Once they leave office, former presidents get a lifelong pension. In 1958, when Congress first passed the Former Presidents Act, the pension's value stood at $25,000 a year. Today, the pension amount equals the salary of a Cabinet member, currently $210,700 a year. Surviving spouses of deceased former presidents also qualify for an annual pension of $20,000.
But what about presidents who resign, like Richard Nixon? In 1974, the Justice Department decided Nixon (and any future presidents who resign) would still get a lifetime pension. But presidents removed from office by impeachment lose the right to a pension.
As of 2013, former presidents get Secret Service protection for life. The Former Presidents Protection Act of 2012 reversed a 1994 law that ended Secret Service protection 10 years after a president leaves office.
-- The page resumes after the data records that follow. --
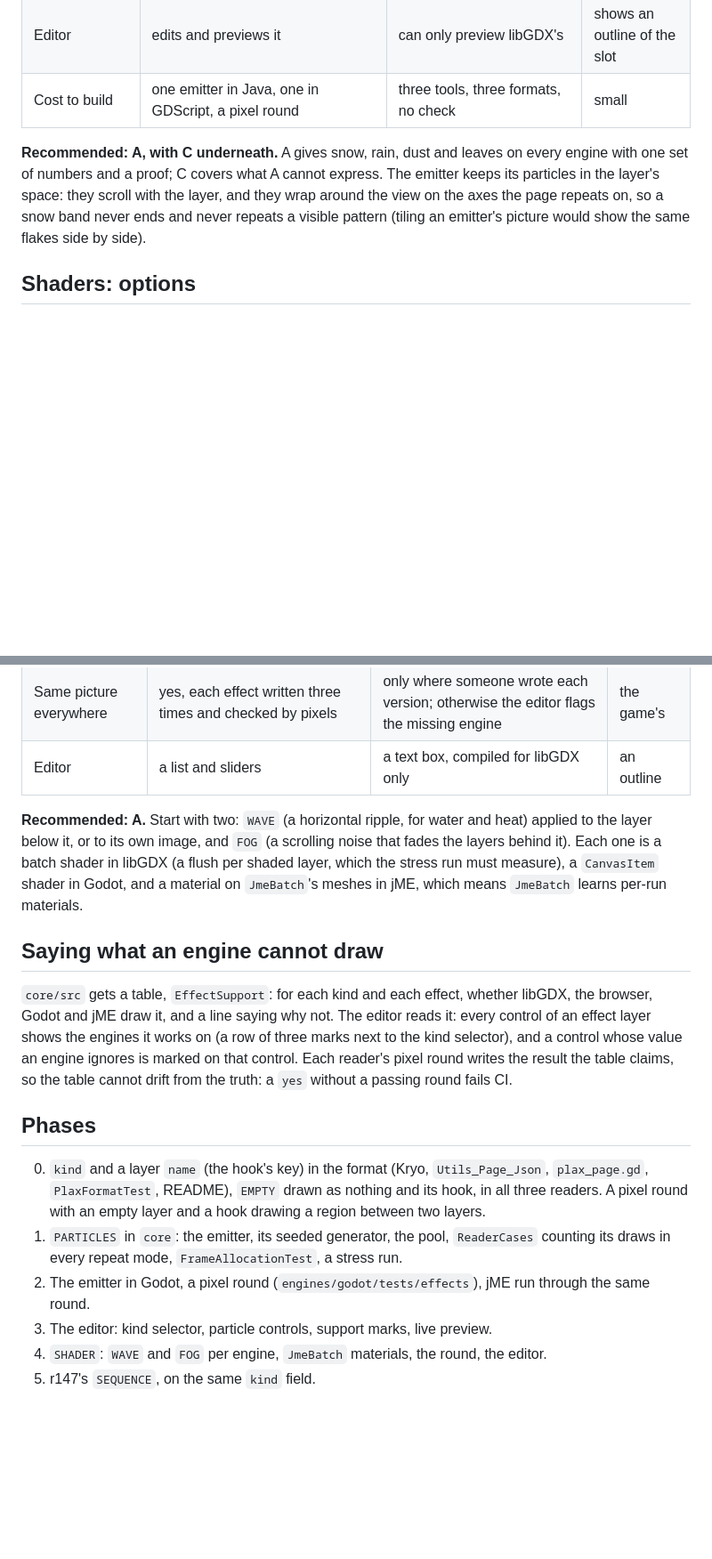
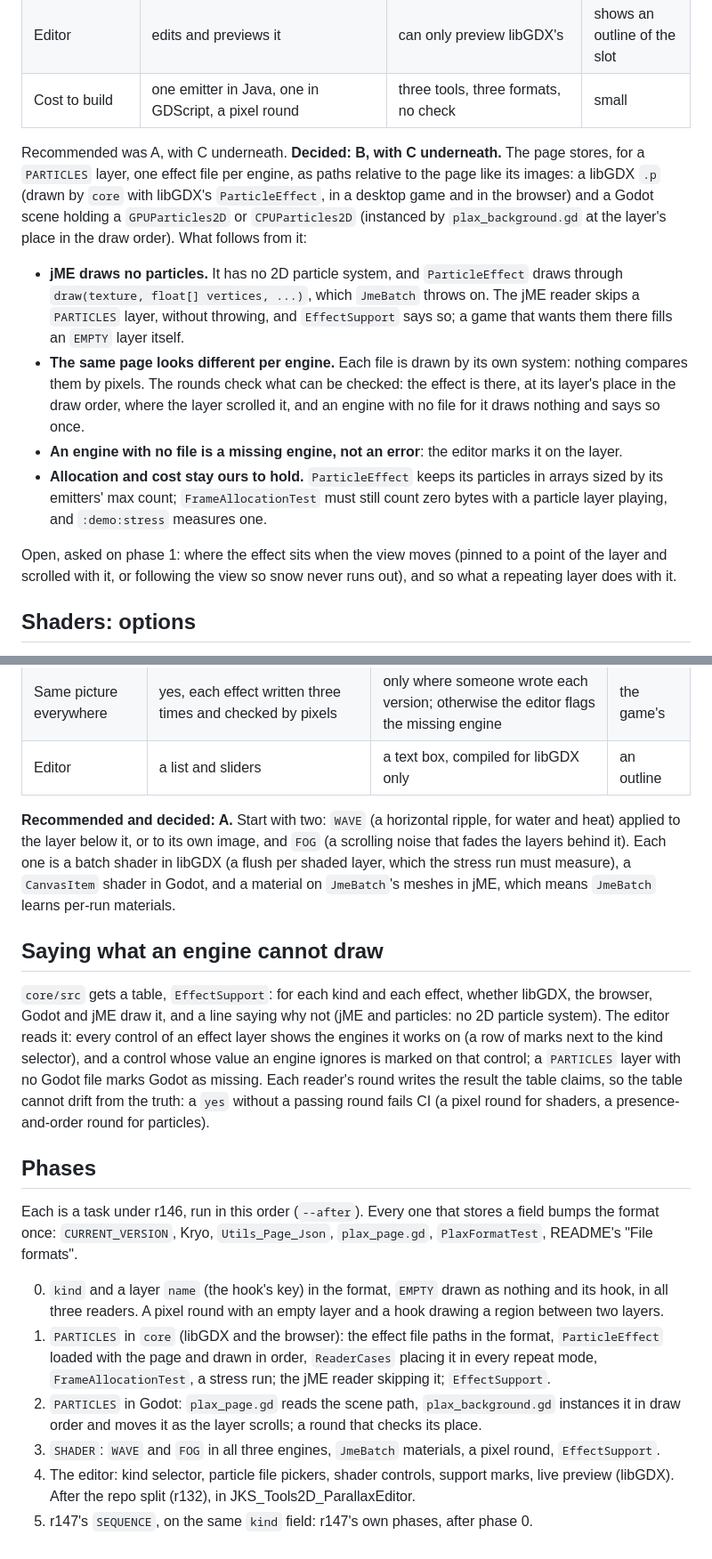
Before and after one commit to JavaKhanStudio/JKS_Tools2D_ParallaxBackground, a Markdown page: docs/effect-layers.md, 2 parts joined by grey strips. Shown at 89% size. Drawn GitHub-style; blank space fills up the shorter version.

Commit message:
docs/effect-layers.md: record Simon's choices, native particles per engine and a phase plan (r146)
Particles use each engine's own system (libGDX .p, a Godot scene), jME draws
none; shaders are a closed list ported to all three; the empty layer ships
first. The phases are re-cut to that plan and raised under r146.

Co-Authored-By: Claude Opus 5.5 <noreply@anthropic.com>
Persona: Iris Ralax
Session: iris-fedora-parallax-49

```diff
--- a/docs/effect-layers.md
+++ b/docs/effect-layers.md
@@ -42,10 +46,24 @@ depth, and the trees are drawn over it.
 | Editor | edits and previews it | can only preview libGDX's | shows an outline of the slot |
 | Cost to build | one emitter in Java, one in GDScript, a pixel round | three tools, three formats, no check | small |
 
-**Recommended: A, with C underneath.** A gives snow, rain, dust and leaves on every engine with one set of numbers and a
-proof; C covers what A cannot express. The emitter keeps its particles in the layer's space: they scroll with the
-layer, and they wrap around the view on the axes the page repeats on, so a snow band never ends and never repeats a
-visible pattern (tiling an emitter's picture would show the same flakes side by side).
+Recommended was A, with C underneath. **Decided: B, with C underneath.** The page stores, for a `PARTICLES` layer,
+one effect file per engine, as paths relative to the page like its images: a libGDX `.p` (drawn by `core` with
+libGDX's `ParticleEffect`, in a desktop game and in the browser) and a Godot scene holding a `GPUParticles2D` or
+`CPUParticles2D` (instanced by `plax_background.gd` at the layer's place in the draw order). What follows from it:
+
+- **jME draws no particles.** It has no 2D particle system, and `ParticleEffect` draws through
+  `draw(texture, float[] vertices, ...)`, which `JmeBatch` throws on. The jME reader skips a `PARTICLES` layer, without
+  throwing, and `EffectSupport` says so; a game that wants them there fills an `EMPTY` layer itself.
+- **The same page looks different per engine.** Each file is drawn by its own system: nothing compares them by pixels.
+  The rounds check what can be checked: the effect is there, at its layer's place in the draw order, where the layer
+  scrolled it, and an engine with no file for it draws nothing and says so once.
+- **An engine with no file is a missing engine, not an error**: the editor marks it on the layer.
+- **Allocation and cost stay ours to hold.** `ParticleEffect` keeps its particles in arrays sized by its emitters'
+  max count; `FrameAllocationTest` must still count zero bytes with a particle layer playing, and `:demo:stress`
+  measures one.
+
+Open, asked on phase 1: where the effect sits when the view moves (pinned to a point of the layer and scrolled with
+it, or following the view so snow never runs out), and so what a repeating layer does with it.
 
 ## Shaders: options
 
@@ -58,7 +76,7 @@ material definition, Godot its own shading language.
 | Same picture everywhere | yes, each effect written three times and checked by pixels | only where someone wrote each version; otherwise the editor flags the missing engine | the game's |
 | Editor | a list and sliders | a text box, compiled for libGDX only | an outline |
 
-**Recommended: A.** Start with two: `WAVE` (a horizontal ripple, for water and heat) applied to the layer below it,
+**Recommended and decided: A.** Start with two: `WAVE` (a horizontal ripple, for water and heat) applied to the layer below it,
 or to its own image, and `FOG` (a scrolling noise that fades the layers behind it). Each one is a batch shader in
 libGDX (a flush per shaded layer, which the stress run must measure), a `CanvasItem` shader in Godot, and a material
 on `JmeBatch`'s meshes in jME, which means `JmeBatch` learns per-run materials.
@@ -66,19 +84,25 @@ on `JmeBatch`'s meshes in jME, which means `JmeBatch` learns per-run materials.
 ## Saying what an engine cannot draw
 
 `core/src` gets a table, `EffectSupport`: for each kind and each effect, whether libGDX, the browser, Godot and jME
-draw it, and a line saying why not. The editor reads it: every control of an effect layer shows the engines it works
-on (a row of three marks next to the kind selector), and a control whose value an engine ignores is marked on that
-control. Each reader's pixel round writes the result the table claims, so the table cannot drift from the truth: a
-`yes` without a passing round fails CI.
+draw it, and a line saying why not (jME and particles: no 2D particle system). The editor reads it: every control of an
+effect layer shows the engines it works on (a row of marks next to the kind selector), and a control whose value an
+engine ignores is marked on that control; a `PARTICLES` layer with no Godot file marks Godot as missing. Each reader's
+round writes the result the table claims, so the table cannot drift from the truth: a `yes` without a passing round
+fails CI (a pixel round for shaders, a presence-and-order round for particles).
 
 ## Phases
 
-0. `kind` and a layer `name` (the hook's key) in the format (Kryo, `Utils_Page_Json`, `plax_page.gd`, `PlaxFormatTest`, README), `EMPTY` drawn as nothing
-   and its hook, in all three readers. A pixel round with an empty layer and a hook drawing a region between two
-   layers.
-1. `PARTICLES` in `core`: the emitter, its seeded generator, the pool, `ReaderCases` counting its draws in every repeat
-   mode, `FrameAllocationTest`, a stress run.
-2. The emitter in Godot, a pixel round (`engines/godot/tests/effects`), jME run through the same round.
-3. The editor: kind selector, particle controls, support marks, live preview.
-4. `SHADER`: `WAVE` and `FOG` per engine, `JmeBatch` materials, the round, the editor.
-5. r147's `SEQUENCE`, on the same `kind` field.
+Each is a task under r146, run in this order (`--after`). Every one that stores a field bumps the format once:
+`CURRENT_VERSION`, Kryo, `Utils_Page_Json`, `plax_page.gd`, `PlaxFormatTest`, README's "File formats".
+
+0. `kind` and a layer `name` (the hook's key) in the format, `EMPTY` drawn as nothing and its hook, in all three
+   readers. A pixel round with an empty layer and a hook drawing a region between two layers.
+1. `PARTICLES` in `core` (libGDX and the browser): the effect file paths in the format, `ParticleEffect` loaded with the
+   page and drawn in order, `ReaderCases` placing it in every repeat mode, `FrameAllocationTest`, a stress run; the jME
+   reader skipping it; `EffectSupport`.
+2. `PARTICLES` in Godot: `plax_page.gd` reads the scene path, `plax_background.gd` instances it in draw order and moves
+   it as the layer scrolls; a round that checks its place.
+3. `SHADER`: `WAVE` and `FOG` in all three engines, `JmeBatch` materials, a pixel round, `EffectSupport`.
+4. The editor: kind selector, particle file pickers, shader controls, support marks, live preview (libGDX). After the
+   repo split (r132), in JKS_Tools2D_ParallaxEditor.
+5. r147's `SEQUENCE`, on the same `kind` field: r147's own phases, after phase 0.
```
Also changed, not shown: other parts of docs/effect-layers.md (+5 -1 lines).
The same provision doesn't apply to the president's children and ex-spouses, though. Children get Secret Service protection until they turn 16, while spouses lose the protection if the couple divorces and they remarry.
Modern ex-presidents spend a lot of time on their presidential libraries. It wasn't always that way. In fact, the tradition started with Franklin D. Roosevelt, who envisioned the Franklin D. Roosevelt Presidential Library and Museum as a place to preserve his personal and presidential records.
Before that, presidents simply packed up their records, and many were lost in the process. George Washington's nephew admitted the first president's documents had been "very extensively mutilated by rats and otherwise injured by damp."
Planning, fundraising, and running the library can take up a lot of time. Some presidents, like Harry S. Truman, even worked at their presidential library after leaving office.
Former presidents can earn millions by writing books. When Bill Clinton signed a deal to write My Life, he negotiated a $15 million advance. George W. Bush took home $7 million when he sold 1.5 million copies of Decision Points.
Jimmy Carter was one of the first ex-presidents to transform himself into a major author, writing 14 books. Presidential historian James Thurber said of Carter, "He was broke when he came out of the White House." But the ex-president got creative and found a new source of revenue: "If you can write or you can write with someone else, you can write a book and make a great deal of money. Jimmy Carter did that."